In the last post we look at what an NGO is, what it’s like to work for an NGO and whether that career path is suitable for you.  Today we look how to apply to work at an NGOs

 

  1. Understand the competitive landscape

NGO roles are as competitive as those in other industries and usually job opportunities attract significant interest.  It would be wrong to assume that, if you have certain skills outlined the job description, that it’s job done. You’ll actually need to put significant work into making a convincing case that you stand out from other applications

 

  1. Do your research

If you want to work in an NGO but are still not sure which NGOs would best suit you, the World Association of Non-Governmental Organizations offers a huge, comprehensive online database. Then, once you’ve decided on an NGO, you’ll need to research both their website and their activities in the news. You’ll need a good understanding of the NGO’s mission statement and organisation goals, as well as what they have achieved recently. Make sure you are aligned with both the NGOs code of ethics and it’s beliefs

 

  1. Consider volunteer work

Consider volunteering at your local food bank, homeless shelter, and similar organisations, taking on leadership roles if possible, or simply giving up a day or two each month to help out. This type of charity work, while noble, also helps to bolster your CV

 

  1. Consider languages

Naturally, it will depend on the geographies in which you wish to work, but generally speaking, NGOs appreciate multi-linguists simply because of the international nature of their work. A good excuse to brush up any existing language skills you have, or even learn a new one

 

  1. Demonstrate empathy for the cause and the NGO

What issues are close to your heart?  Why are they close to your heart? What NGOs are working in these areas? What countries are they working in and what role are they offering?  Whether you are working in a support role (such as a Shared Service Centre in Malaysia) or a front lie role (say, teaching underprivileged children in Tanzania), you need to be convincing on:

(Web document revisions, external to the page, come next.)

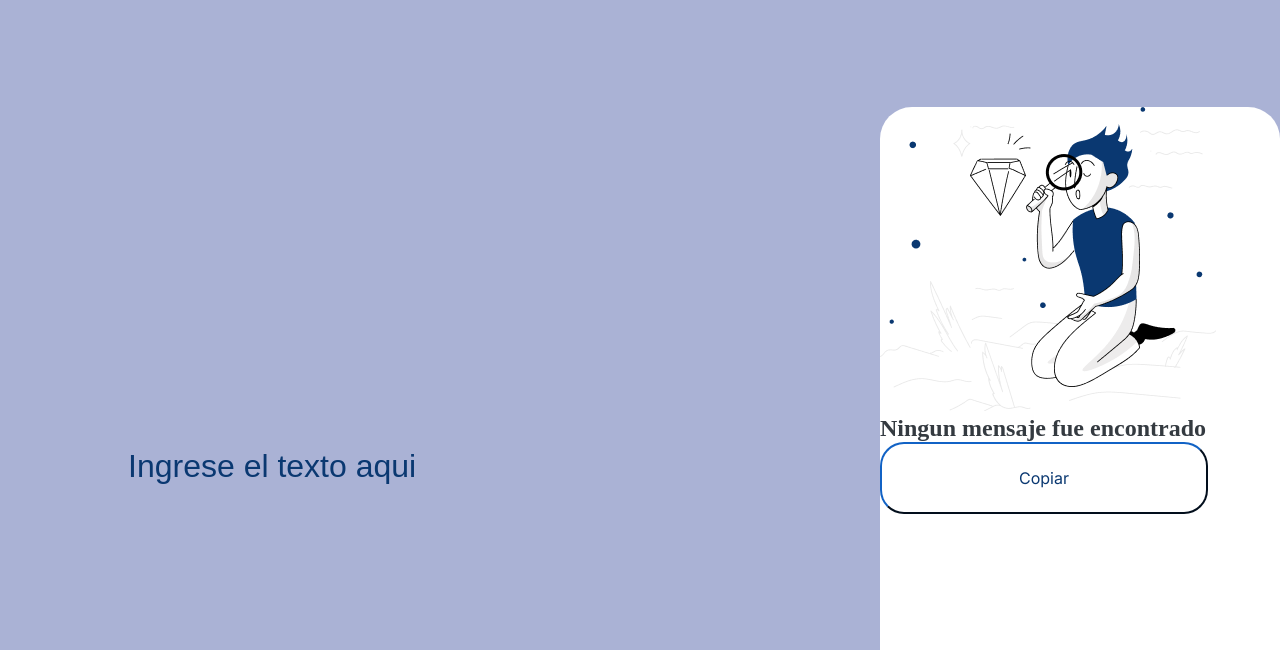
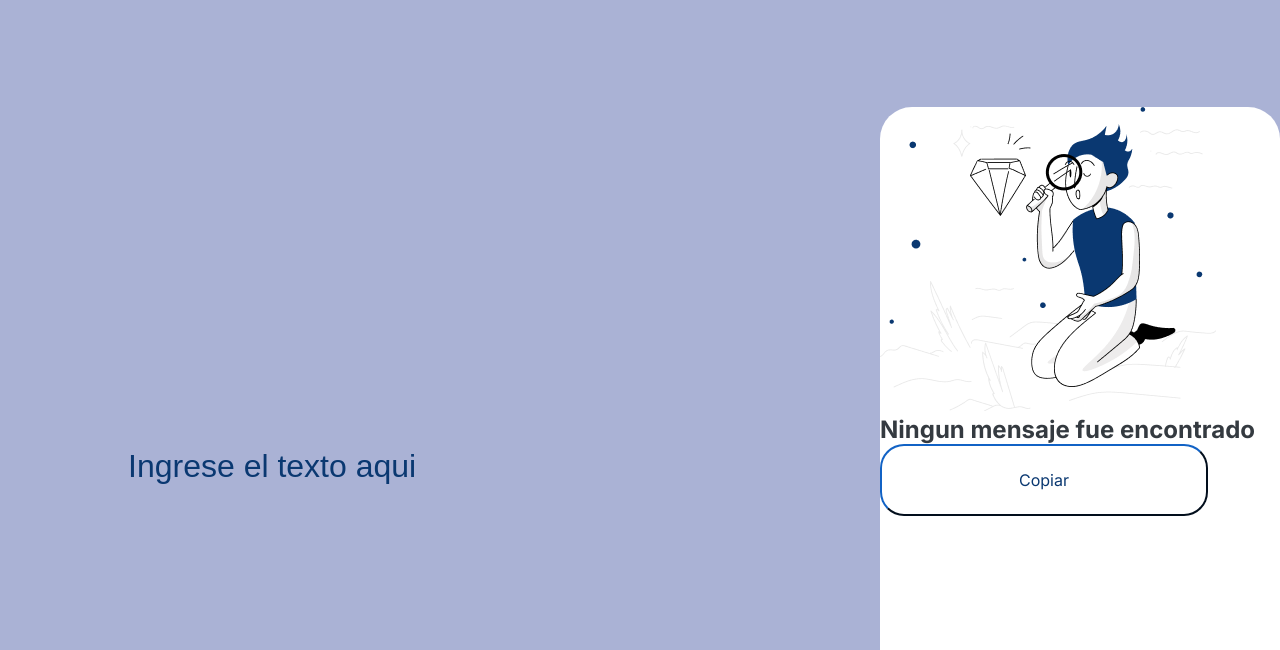
Before and after one commit to INGsebas14/encriptador-de-texto, a plain HTML site: page index.html in a window 1280 px wide. Shown: the part 150-800 px from the top of the page. Drawn offline with Linux system fonts and the light colour scheme.

Commit message:
agregamos fuente al h2 de section second

```diff
--- a/styles/style.css
+++ b/styles/style.css
@@ -1,6 +1,6 @@
 @import url('https://fonts.googleapis.com/css2?family=Caveat:wght@400..700&family=Inter:wght@100..900&display=swap');
 :root{
-    --fuente-inter:"Inter", sans-serif;
+    --fuente-inter: "Inter", sans-serif;;
 }
 *{
     padding: 0;
@@ -66,4 +66,5 @@ section.presentacion__contenido__second{
 }
 h2{
     color: #343A40;
+    font-family: var(--fuente-inter);
 }
```
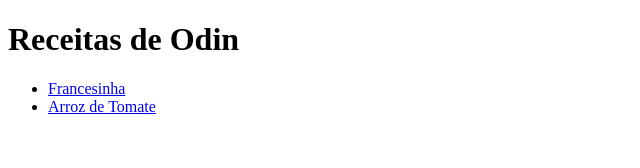
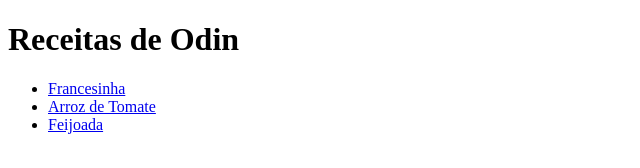
Before and after one commit to marqquees/odin-recipes, a plain HTML site: page index.html in a window 1280 px wide. Shown: the full height of the page, 0-640 px from the left. Drawn offline with Linux system fonts and the light colour scheme.

Commit message:
Recipe List Update
A link to the Feijoada recipe has been added.

```diff
--- a/index.html
+++ b/index.html
@@ -7,10 +7,10 @@
 </head>
 <body>
     <h1>Receitas de Odin</h1>
-
     <ul>
         <li><a href="recipes/francesinha.html">Francesinha</a></li>
         <li><a href="recipes/arroz-de-tomate.html">Arroz de Tomate</a></li>
+        <li><a href="recipes/feijoada.html">Feijoada</a></li>
     </ul>
 </body>
 </html>
```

  • Why this particular NGO

  • Why this role

  • Why this location

 

This conviction will need to come across in both your cover note and your interview – take a look at our previous post on cover letters to get you started

 

  1. Present your credentials

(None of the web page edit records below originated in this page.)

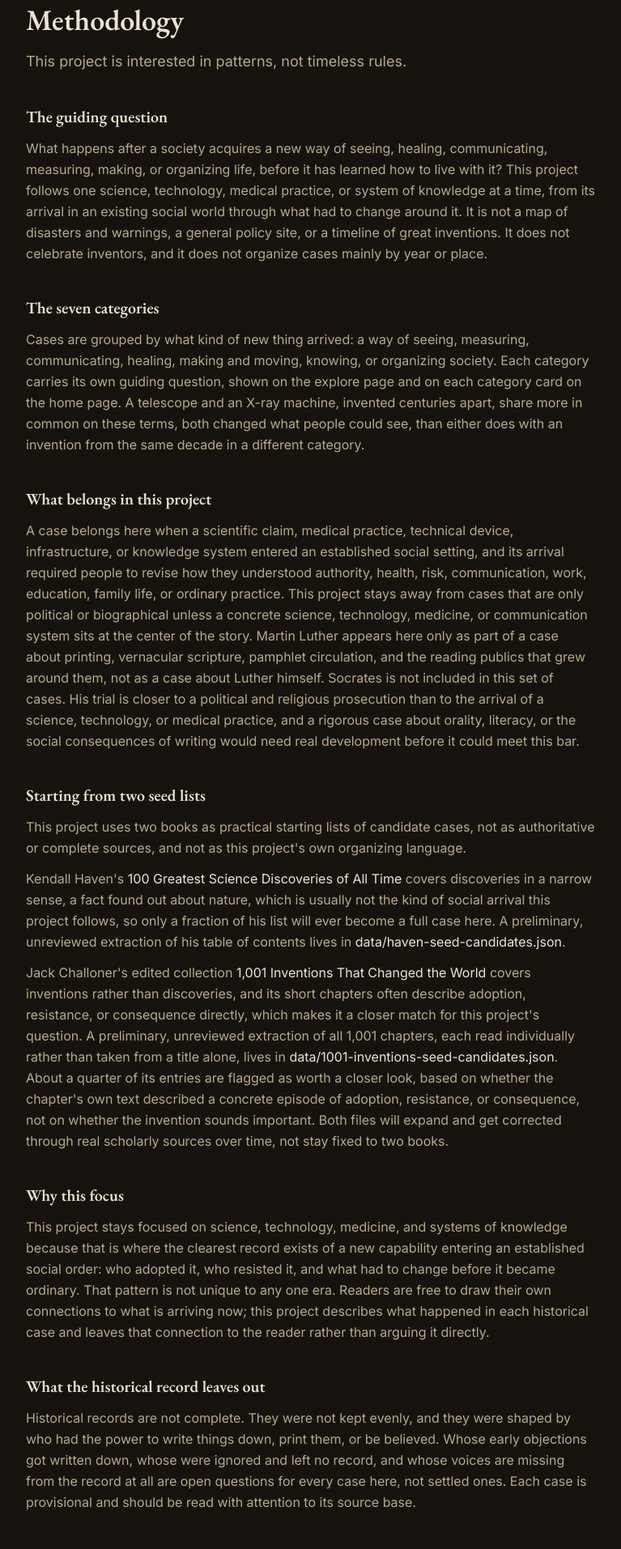
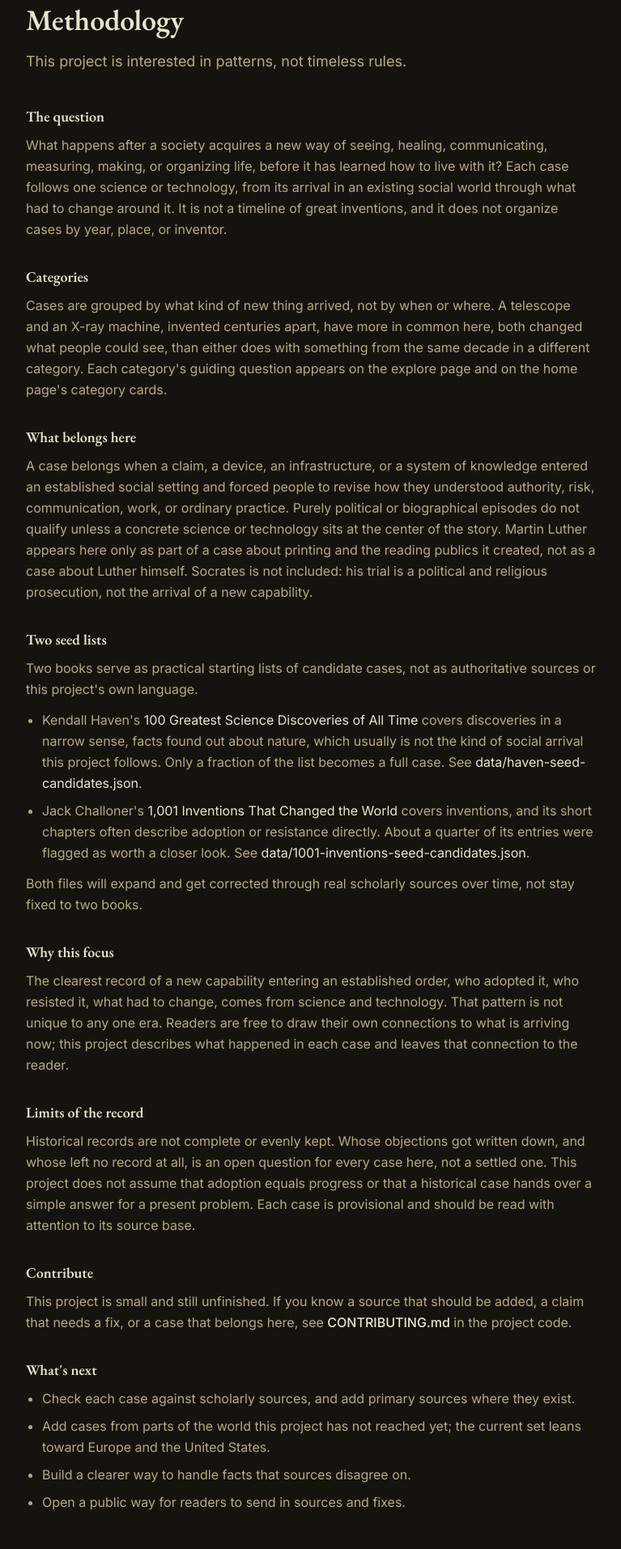
Before and after one commit to jonahablack/Hindsight, a Next.js app: page /methodology in a window 1280 px wide. Shown: the part 120-2033 px from the top of the page at 81% size, without its empty margins (256-1023 px from the left). Built offline with nearby package versions, Linux system fonts and the light colour scheme.

Commit message:
changes to landing page

```diff
--- a/app/methodology/page.tsx
+++ b/app/methodology/page.tsx
@@ -15,173 +15,141 @@ export default function MethodologyPage() {
         This project is interested in patterns, not timeless rules.
       </p>
 
-      <div className="mt-10 flex flex-col gap-10">
+      <div className="mt-10 flex flex-col gap-8">
         <section>
-          <h2 className="font-serif-display text-xl font-semibold text-ink">
-            The guiding question
+          <h2 className="font-serif-display text-lg font-semibold text-ink">
+            The question
           </h2>
-          <p className="mt-3 leading-relaxed text-ink-muted">
+          <p className="mt-2 leading-relaxed text-ink-muted">
             What happens after a society acquires a new way of seeing,
             healing, communicating, measuring, making, or organizing life,
-            before it has learned how to live with it? This project
-            follows one science, technology, medical practice, or system
-            of knowledge at a time, from its arrival in an existing social
-            world through what had to change around it. It is not a map
-            of disasters and warnings, a general policy site, or a
-            timeline of great inventions. It does not celebrate
-            inventors, and it does not organize cases mainly by year or
-            place.
+            before it has learned how to live with it? Each case follows
+            one science or technology, from its arrival in an existing
+            social world through what had to change around it. It is not
+            a timeline of great inventions, and it does not organize
+            cases by year, place, or inventor.
           </p>
         </section>
 
         <section>
-          <h2 className="font-serif-display text-xl font-semibold text-ink">
-            The seven categories
+          <h2 className="font-serif-display text-lg font-semibold text-ink">
+            Categories
           </h2>
-          <p className="mt-3 leading-relaxed text-ink-muted">
-            Cases are grouped by what kind of new thing arrived: a way of
-            seeing, measuring, communicating, healing, making and moving,
-            knowing, or organizing society. Each category carries its own
-            guiding question, shown on the explore page and on each
-            category card on the home page. A telescope and an X-ray
-            machine, invented centuries apart, share more in common on
-            these terms, both changed what people could see, than either
-            does with an invention from the same decade in a different
-            category.
+          <p className="mt-2 leading-relaxed text-ink-muted">
+            Cases are grouped by what kind of new thing arrived, not by
+            when or where. A telescope and an X-ray machine, invented
+            centuries apart, have more in common here, both changed what
+            people could see, than either does with something from the
+            same decade in a different category. Each category&apos;s
+            guiding question appears on the explore page and on the home
+            page&apos;s category cards.
           </p>
         </section>
 
         <section>
-          <h2 className="font-serif-display text-xl font-semibold text-ink">
-            What belongs in this project
+          <h2 className="font-serif-display text-lg font-semibold text-ink">
+            What belongs here
           </h2>
-          <p className="mt-3 leading-relaxed text-ink-muted">
-            A case belongs here when a scientific claim, medical practice,
-            technical device, infrastructure, or knowledge system entered
-            an established social setting, and its arrival required
-            people to revise how they understood authority, health, risk,
-            communication, work, education, family life, or ordinary
-            practice. This project stays away from cases that are only
-            political or biographical unless a concrete science,
-            technology, medicine, or communication system sits at the
-            center of the story. Martin Luther appears here only as part
-            of a case about printing, vernacular scripture, pamphlet
-            circulation, and the reading publics that grew around them,
-            not as a case about Luther himself. Socrates is not included
-            in this set of cases. His trial is closer to a political and
-            religious prosecution than to the arrival of a science,
-            technology, or medical practice, and a rigorous case about
-            orality, literacy, or the social consequences of writing would
-            need real development before it could meet this bar.
+          <p className="mt-2 leading-relaxed text-ink-muted">
+            A case belongs when a claim, a device, an infrastructure, or
+            a system of knowledge entered an established social setting
+            and forced people to revise how they understood authority,
+            risk, communication, work, or ordinary practice. Purely
+            political or biographical episodes do not qualify unless a
+            concrete science or technology sits at the center of the
+            story. Martin Luther appears here only as part of a case
+            about printing and the reading publics it created, not as a
+            case about Luther himself. Socrates is not included: his
+            trial is a political and religious prosecution, not the
+            arrival of a new capability.
           </p>
         </section>
 
         <section>
-          <h2 className="font-serif-display text-xl font-semibold text-ink">
-            Starting from two seed lists
+          <h2 className="font-serif-display text-lg font-semibold text-ink">
+            Two seed lists
           </h2>
+          <p className="mt-2 leading-relaxed text-ink-muted">
+            Two books serve as practical starting lists of candidate
+            cases, not as authoritative sources or this project&apos;s own
+            language.
+          </p>
+          <ul className="mt-3 list-disc space-y-2 pl-5 leading-relaxed text-ink-muted">
+            <li>
+              Kendall Haven&apos;s{" "}
+              <span className="text-ink">100 Greatest Science Discoveries of All Time</span>{" "}
+              covers discoveries in a narrow sense, facts found out about
+              nature, which usually is not the kind of social arrival
+              this project follows. Only a fraction of the list becomes a
+              full case. See{" "}
+              <span className="text-ink">data/haven-seed-candidates.json</span>.
+            </li>
+            <li>
+              Jack Challoner&apos;s{" "}
+              <span className="text-ink">1,001 Inventions That Changed the World</span>{" "}
+              covers inventions, and its short chapters often describe
+              adoption or resistance directly. About a quarter of its
+              entries were flagged as worth a closer look. See{" "}
+              <span className="text-ink">data/1001-inventions-seed-candidates.json</span>.
+            </li>
+          </ul>
           <p className="mt-3 leading-relaxed text-ink-muted">
-            This project uses two books as practical starting lists of
-            candidate cases, not as authoritative or complete sources, and
-            not as this project&apos;s own organizing language.
-          </p>
-          <p className="mt-3 leading-relaxed text-ink-muted">
-            Kendall Haven&apos;s{" "}
-            <span className="text-ink">100 Greatest Science Discoveries of All Time</span>{" "}
-            covers discoveries in a narrow sense, a fact found out about
-            nature, which is usually not the kind of social arrival this
-            project follows, so only a fraction of his list will ever
-            become a full case here. A preliminary, unreviewed extraction
-            of his table of contents lives in{" "}
-            <span className="text-ink">data/haven-seed-candidates.json</span>.
-          </p>
-          <p className="mt-3 leading-relaxed text-ink-muted">
-            Jack Challoner&apos;s edited collection{" "}
-            <span className="text-ink">1,001 Inventions That Changed the World</span>{" "}
-            covers inventions rather than discoveries, and its short
-            chapters often describe adoption, resistance, or consequence
-            directly, which makes it a closer match for this project&apos;s
-            question. A preliminary, unreviewed extraction of all 1,001
-            chapters, each read individually rather than taken from a
-            title alone, lives in{" "}
-            <span className="text-ink">data/1001-inventions-seed-candidates.json</span>.
-            About a quarter of its entries are flagged as worth a closer
-            look, based on whether the chapter&apos;s own text described a
-            concrete episode of adoption, resistance, or consequence, not
-            on whether the invention sounds important. Both files will
-            expand and get corrected through real scholarly sources over
-            time, not stay fixed to two books.
+            Both files will expand and get corrected through real
+            scholarly sources over time, not stay fixed to two books.
           </p>
         </section>
 
         <section>
-          <h2 className="font-serif-display text-xl font-semibold text-ink">
+          <h2 className="font-serif-display text-lg font-semibold text-ink">
             Why this focus
           </h2>
-          <p className="mt-3 leading-relaxed text-ink-muted">
-            This project stays focused on science, technology, medicine,
-            and systems of knowledge because that is where the clearest
-            record exists of a new capability entering an established
-            social order: who adopted it, who resisted it, and what had
-            to change before it became ordinary. That pattern is not
-            unique to any one era. Readers are free to draw their own
-            connections to what is arriving now; this project describes
-            what happened in each historical case and leaves that
-            connection to the reader rather than arguing it directly.
+          <p className="mt-2 leading-relaxed text-ink-muted">
+            The clearest record of a new capability entering an
+            established order, who adopted it, who resisted it, what had
+            to change, comes from science and technology. That pattern
+            is not unique to any one era. Readers are free to draw their
+            own connections to what is arriving now; this project
+            describes what happened in each case and leaves that
+            connection to the reader.
           </p>
         </section>
 
         <section>
-          <h2 className="font-serif-display text-xl font-semibold text-ink">
-            What the historical record leaves out
+          <h2 className="font-serif-display text-lg font-semibold text-ink">
+            Limits of the record
           </h2>
-          <p className="mt-3 leading-relaxed text-ink-muted">
-            Historical records are not complete. They were not kept
-            evenly, and they were shaped by who had the power to write
-            things down, print them, or be believed. Whose early
-            objections got written down, whose were ignored and left no
-            record, and whose voices are missing from the record at all
-            are open questions for every case here, not settled ones.
-            Each case is provisional and should be read with attention to
-            its source base.
+          <p className="mt-2 leading-relaxed text-ink-muted">
+            Historical records are not complete or evenly kept. Whose
+            objections got written down, and whose left no record at
+            all, is an open question for every case here, not a settled
+            one. This project does not assume that adoption equals
+            progress or that a historical case hands over a simple
+            answer for a present problem. Each case is provisional and
+            should be read with attention to its source base.
+          </p>
+        </section>
+
+        <section id="contribute">
+          <h2 className="font-serif-display text-lg font-semibold text-ink">
+            Contribute
+          </h2>
+          <p className="mt-2 leading-relaxed text-ink-muted">
+            This project is small and still unfinished. If you know a
+            source that should be added, a claim that needs a fix, or a
+            case that belongs here, see{" "}
+            <span className="font-medium text-ink">CONTRIBUTING.md</span>{" "}
+            in the project code.
           </p>
         </section>
 
         <section>
-          <h2 className="font-serif-display text-xl font-semibold text-ink">
-            Research integrity
+          <h2 className="font-serif-display text-lg font-semibold text-ink">
+            What&apos;s next
           </h2>
-          <p className="mt-3 leading-relaxed text-ink-muted">
-            This project is interested in what happens after discovery. It
-            does not assume that scientific or technical change follows a
-            single path, that adoption equals progress, or that historical
-            cases provide simple answers for present problems.
-          </p>
-        </section>
-
-        <section id="contribute">
-          <h2 className="font-serif-display text-xl font-semibold text-ink">
-            How to suggest a source, a fix, or a new case
-          </h2>
-          <p className="mt-3 leading-relaxed text-ink-muted">
-            This project is small and still unfinished. If you know a
-            source that should be added, a claim that needs a fix, or a
-            case that belongs here, see{" "}
-            <span className="font-medium text-ink">CONTRIBUTING.md</span> in
-            the project code. It explains how cases are built and how to
-            propose a change.
-          </p>
-        </section>
-
-        <section>
-          <h2 className="font-serif-display text-xl font-semibold text-ink">
-            What comes next
-          </h2>
-          <ul className="mt-3 list-disc space-y-2 pl-5 leading-relaxed text-ink-muted">
+          <ul className="mt-2 list-disc space-y-2 pl-5 leading-relaxed text-ink-muted">
             <li>Check each case against scholarly sources, and add primary sources where they exist.</li>
-            <li>Review the entries flagged notable in data/1001-inventions-seed-candidates.json first, then data/haven-seed-candidates.json, and turn the strongest ones into full cases.</li>
-            <li>Add cases from parts of the world this project has not reached yet. The cases here now lean toward Europe and the United States.</li>
-            <li>Build a clearer way to handle facts that different sources disagree on.</li>
+            <li>Add cases from parts of the world this project has not reached yet; the current set leans toward Europe and the United States.</li>
+            <li>Build a clearer way to handle facts that sources disagree on.</li>
             <li>Open a public way for readers to send in sources and fixes.</li>
           </ul>
         </section>
```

When applying to an NGO, you’ll want to present any relevant experience you’ve had. This can include previous involvement with NGOs, volunteer organisations and charities. You don’t want it to look like you’ve just decided to join an NGO overnight. Instead, your application and your CV should give the impression of previous interest in related areas, even a slow move towards this work over time. Therefore you have an idea of what will be expected of your and the challenges you’ll be facing.

 

For cover letters, as well as work experience and qualifications, you’ll want to include a short paragraph on what you can bring to the organisation’s mission and why you care about this type of work. Keep any information here short and keep it related to your skills and goals

 

  1. Tailor your CV

For CV’s, you’ll want to organise your CV so that volunteer and charity experience is more visible. If this is usually mentioned at the end, consider brining it to the front under education, or simply expanding that section with more information than you’d usually include. But don’t forget, the NGO will be looking at your commercial skills developed outside the NGO space just as much as any other employer, so don’t let this part of your CV start to overshadow your professional skills and experience. Take a look at our previous series on CV construction for more ideas

 

  1. Expect all the classic interview questions

Where do you see yourself in five years’ time? What do you want from this role?  We have a previous series of blog posts on how to answer specific interview questions and we also interview technique – so be sure to refer back to these

 

  1. Networking

Keep an eye out of networking opportunities that will help you build contacts across NGOs. This could be at conferences and events where NGOs are speaking or have booth, volunteering with NGOS at the weekend, or even making some contacts over LinkedIn

 

  1. Be prepared to take a salary cut

Some NGO roles are well paid and don’t involve much of an income adjustment. But most NGO roles won’t pay as highly as their commercial world equivalents. This is the price you may need to pay to begin an NGO career.  And while this may mean that you have to get better at budgeting for a couple of years, it shows through in terms of your commitment to the cause and self-discipline